    Put the plane blade down. Put down the saw with the teeth facing away and the axe with the head facing away. It costs you no time.

    To protect the blade, I place my planes on squares of cork when not using them. An A4/letter sheet of cork cost me a couple of quid/bucks, and fits two planes.

  37. Jordan Cypihot on June 12, 2023 at 1:28 pm

    i always put my planes on scrap pieces of wood so the blade dont come in contact with anything,i learned that a dried drop of glue can mess up a cut on inlayed ebony.

  38. Rick Goebel on June 12, 2023 at 1:29 pm

    If plane users are concerned about damage to the edge of the blade why not rest the toe of the plane on a thin strip of wood so the blade is not contacting the workbench surface?

  39. Richard Moore on June 12, 2023 at 1:30 pm

    Thanks for clearing that one up. I was programmed to put a plane on its side.

  40. richnfamous on June 12, 2023 at 1:31 pm

    i usually put the toe on a batten or – my secret weapon – a bit of yoga mat cut to size

  41. Thomas Russell on June 12, 2023 at 1:31 pm

    Yeah, I can see the arguement for either, but upright is how my grandfathers always didi it, because of both the adjustment issue and raking their knuckles accross the blade when on its side, so I generally leave mine sitting upright as well. Planes marking knives, and chisels are typically the only metal on my work bench when I’m using them. If I am using saws or screws my cbisels and planes get put up first. My work bench is too small to wirk when cluttered.

  42. jitu757 on June 12, 2023 at 1:31 pm

    Paul Sellers is the source of truth. #respect

  43. Chris Downs on June 12, 2023 at 1:32 pm

    Good man,

  44. Fred Flintstone on June 12, 2023 at 1:32 pm

    I think this is just another case of where preventing damage to the blade turned into a religion. I don’t lay my plane down on it’s side either, and I always place it on a surface that won’t damage the blade.

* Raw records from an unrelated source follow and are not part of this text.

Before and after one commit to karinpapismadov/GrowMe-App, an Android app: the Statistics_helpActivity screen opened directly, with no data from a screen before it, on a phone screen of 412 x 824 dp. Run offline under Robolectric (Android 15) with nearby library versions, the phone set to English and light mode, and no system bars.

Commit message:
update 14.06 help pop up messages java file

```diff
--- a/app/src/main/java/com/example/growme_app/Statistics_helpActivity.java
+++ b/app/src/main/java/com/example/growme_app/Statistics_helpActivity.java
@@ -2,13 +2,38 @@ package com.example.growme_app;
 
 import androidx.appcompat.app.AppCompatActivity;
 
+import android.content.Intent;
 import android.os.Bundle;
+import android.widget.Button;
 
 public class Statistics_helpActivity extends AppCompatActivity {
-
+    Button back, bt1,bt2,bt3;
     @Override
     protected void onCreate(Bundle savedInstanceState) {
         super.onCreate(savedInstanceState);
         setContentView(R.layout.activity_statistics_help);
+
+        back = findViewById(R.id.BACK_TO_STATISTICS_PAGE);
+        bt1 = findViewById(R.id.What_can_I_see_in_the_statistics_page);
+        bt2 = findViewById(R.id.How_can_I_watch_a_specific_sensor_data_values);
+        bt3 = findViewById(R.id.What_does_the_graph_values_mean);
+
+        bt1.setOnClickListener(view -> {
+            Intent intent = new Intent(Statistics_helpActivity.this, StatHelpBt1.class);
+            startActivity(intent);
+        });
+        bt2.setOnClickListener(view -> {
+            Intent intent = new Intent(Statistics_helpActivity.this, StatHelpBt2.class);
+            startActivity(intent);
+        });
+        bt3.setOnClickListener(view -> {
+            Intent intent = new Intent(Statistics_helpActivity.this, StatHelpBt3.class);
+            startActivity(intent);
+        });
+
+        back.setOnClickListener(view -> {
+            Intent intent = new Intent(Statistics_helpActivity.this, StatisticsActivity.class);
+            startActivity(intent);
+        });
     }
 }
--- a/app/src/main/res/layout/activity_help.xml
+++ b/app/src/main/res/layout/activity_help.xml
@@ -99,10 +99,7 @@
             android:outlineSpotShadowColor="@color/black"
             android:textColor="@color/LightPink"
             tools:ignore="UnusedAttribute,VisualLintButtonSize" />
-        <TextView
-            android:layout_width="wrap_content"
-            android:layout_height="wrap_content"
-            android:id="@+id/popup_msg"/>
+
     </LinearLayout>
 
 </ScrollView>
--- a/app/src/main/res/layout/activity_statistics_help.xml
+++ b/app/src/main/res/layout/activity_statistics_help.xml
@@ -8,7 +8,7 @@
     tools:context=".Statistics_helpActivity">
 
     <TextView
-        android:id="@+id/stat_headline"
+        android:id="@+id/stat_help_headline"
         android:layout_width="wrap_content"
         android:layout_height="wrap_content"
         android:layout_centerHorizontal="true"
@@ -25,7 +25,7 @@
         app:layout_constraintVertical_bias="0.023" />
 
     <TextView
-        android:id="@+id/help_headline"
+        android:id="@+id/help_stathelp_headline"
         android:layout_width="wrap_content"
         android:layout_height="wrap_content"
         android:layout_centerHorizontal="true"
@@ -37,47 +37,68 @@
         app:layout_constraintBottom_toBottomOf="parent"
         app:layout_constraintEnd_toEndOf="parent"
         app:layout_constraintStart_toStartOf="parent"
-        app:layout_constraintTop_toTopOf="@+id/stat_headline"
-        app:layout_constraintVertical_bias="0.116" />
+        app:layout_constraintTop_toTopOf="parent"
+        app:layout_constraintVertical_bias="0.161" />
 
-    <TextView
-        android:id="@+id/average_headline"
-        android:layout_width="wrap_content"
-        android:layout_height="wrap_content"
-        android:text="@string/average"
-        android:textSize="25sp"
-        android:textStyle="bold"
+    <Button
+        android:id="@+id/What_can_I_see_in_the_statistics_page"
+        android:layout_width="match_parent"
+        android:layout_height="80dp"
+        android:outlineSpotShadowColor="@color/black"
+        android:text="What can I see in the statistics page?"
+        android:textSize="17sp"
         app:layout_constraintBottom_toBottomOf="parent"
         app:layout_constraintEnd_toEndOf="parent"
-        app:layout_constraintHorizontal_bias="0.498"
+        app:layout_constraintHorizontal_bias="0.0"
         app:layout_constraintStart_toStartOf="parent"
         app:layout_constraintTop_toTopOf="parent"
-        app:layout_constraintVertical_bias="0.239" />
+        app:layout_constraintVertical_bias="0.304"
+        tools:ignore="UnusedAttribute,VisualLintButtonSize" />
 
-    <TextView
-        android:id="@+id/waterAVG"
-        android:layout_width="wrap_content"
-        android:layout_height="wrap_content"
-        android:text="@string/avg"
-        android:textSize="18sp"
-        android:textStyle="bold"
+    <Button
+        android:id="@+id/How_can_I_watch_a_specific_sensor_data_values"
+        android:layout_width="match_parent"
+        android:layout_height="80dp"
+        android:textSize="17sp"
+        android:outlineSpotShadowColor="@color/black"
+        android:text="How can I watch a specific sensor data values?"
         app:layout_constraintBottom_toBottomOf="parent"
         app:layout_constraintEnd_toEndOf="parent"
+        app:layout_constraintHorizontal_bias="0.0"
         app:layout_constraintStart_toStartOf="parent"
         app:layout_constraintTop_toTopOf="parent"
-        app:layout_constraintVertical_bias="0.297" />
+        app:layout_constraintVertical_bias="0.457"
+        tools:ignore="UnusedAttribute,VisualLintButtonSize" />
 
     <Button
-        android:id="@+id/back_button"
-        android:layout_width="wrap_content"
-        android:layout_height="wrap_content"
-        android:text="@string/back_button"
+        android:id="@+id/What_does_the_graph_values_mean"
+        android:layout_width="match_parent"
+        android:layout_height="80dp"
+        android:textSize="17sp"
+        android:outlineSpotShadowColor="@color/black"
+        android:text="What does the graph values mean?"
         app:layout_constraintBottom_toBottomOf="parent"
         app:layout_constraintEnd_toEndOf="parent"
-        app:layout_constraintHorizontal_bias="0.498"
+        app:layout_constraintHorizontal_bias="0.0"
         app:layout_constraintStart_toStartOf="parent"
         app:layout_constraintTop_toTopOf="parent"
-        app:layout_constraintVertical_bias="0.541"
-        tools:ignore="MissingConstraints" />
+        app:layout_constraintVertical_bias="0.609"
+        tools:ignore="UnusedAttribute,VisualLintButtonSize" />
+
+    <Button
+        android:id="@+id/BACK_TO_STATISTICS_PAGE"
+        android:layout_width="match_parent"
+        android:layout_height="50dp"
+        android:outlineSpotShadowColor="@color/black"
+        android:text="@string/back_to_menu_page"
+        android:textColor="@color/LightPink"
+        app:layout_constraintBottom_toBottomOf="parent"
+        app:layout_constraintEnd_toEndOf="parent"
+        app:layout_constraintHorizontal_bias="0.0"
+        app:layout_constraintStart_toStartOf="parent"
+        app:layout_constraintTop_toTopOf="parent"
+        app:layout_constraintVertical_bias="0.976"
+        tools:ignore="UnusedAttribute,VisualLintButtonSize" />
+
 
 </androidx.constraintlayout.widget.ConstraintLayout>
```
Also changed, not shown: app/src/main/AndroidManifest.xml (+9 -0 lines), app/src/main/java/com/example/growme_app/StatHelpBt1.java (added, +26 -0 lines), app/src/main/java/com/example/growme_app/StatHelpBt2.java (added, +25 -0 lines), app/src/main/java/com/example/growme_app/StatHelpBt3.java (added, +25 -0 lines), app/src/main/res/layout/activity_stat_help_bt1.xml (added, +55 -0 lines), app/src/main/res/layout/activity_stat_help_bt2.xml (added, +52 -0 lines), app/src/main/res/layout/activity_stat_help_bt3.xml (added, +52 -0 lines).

  45. Never odd or even on June 12, 2023 at 1:33 pm

    Persons telling a Master Craftsman how to handle his craft implements in his house is reason enough to kick them out, unless they are 12 years old or younger/ your wife/ or senile elder Master Craftsmen.

  46. SuperLittleTyke on June 12, 2023 at 1:35 pm

    I, too, must have been taught in the 1950s to lay the plane on its side, because after years of DIY it has become a habit. But since I’ve started observing in your videos how you handle your tools, I’m now just putting the plane down. Saves time, and to me it always seemed awkward to have to turn one’s wrist in order to lay the plane on its side.

  47. Juan Carlos De Abreu Danobrega on June 12, 2023 at 1:36 pm

    Excelente explicación, estoy de acuerdo con su teoría. Muchas gracias, abrazos y bendiciones. ⭐⭐⭐⭐⭐

  48. Rob Fenwitch on June 12, 2023 at 1:38 pm

    At my school (1970’s) we had our sideburns ‘tweaked’ for putting a plane sole-down on the bench.

  49. Gregory Hayes on June 12, 2023 at 1:40 pm

    I had a very good shop / woodworking teacher in HS. ALWAYS lay the plane on its side or I got verbally dinged by the instructor.

    My father in law, a Mexican born and trained oficio of 60 or more years of shop time, taught me the first time I worked with him the plane stays face down never on its side or I got verbally dinged by my Father-in-law.

    An explanation like yours is always preferred. Thank you sir.

  50. G Taylor on June 12, 2023 at 1:41 pm

    Love your explanations of the historic "whys" of things!!! Please keep them coming, I am catching up on SO MANY of your videos! THANK YOU sir!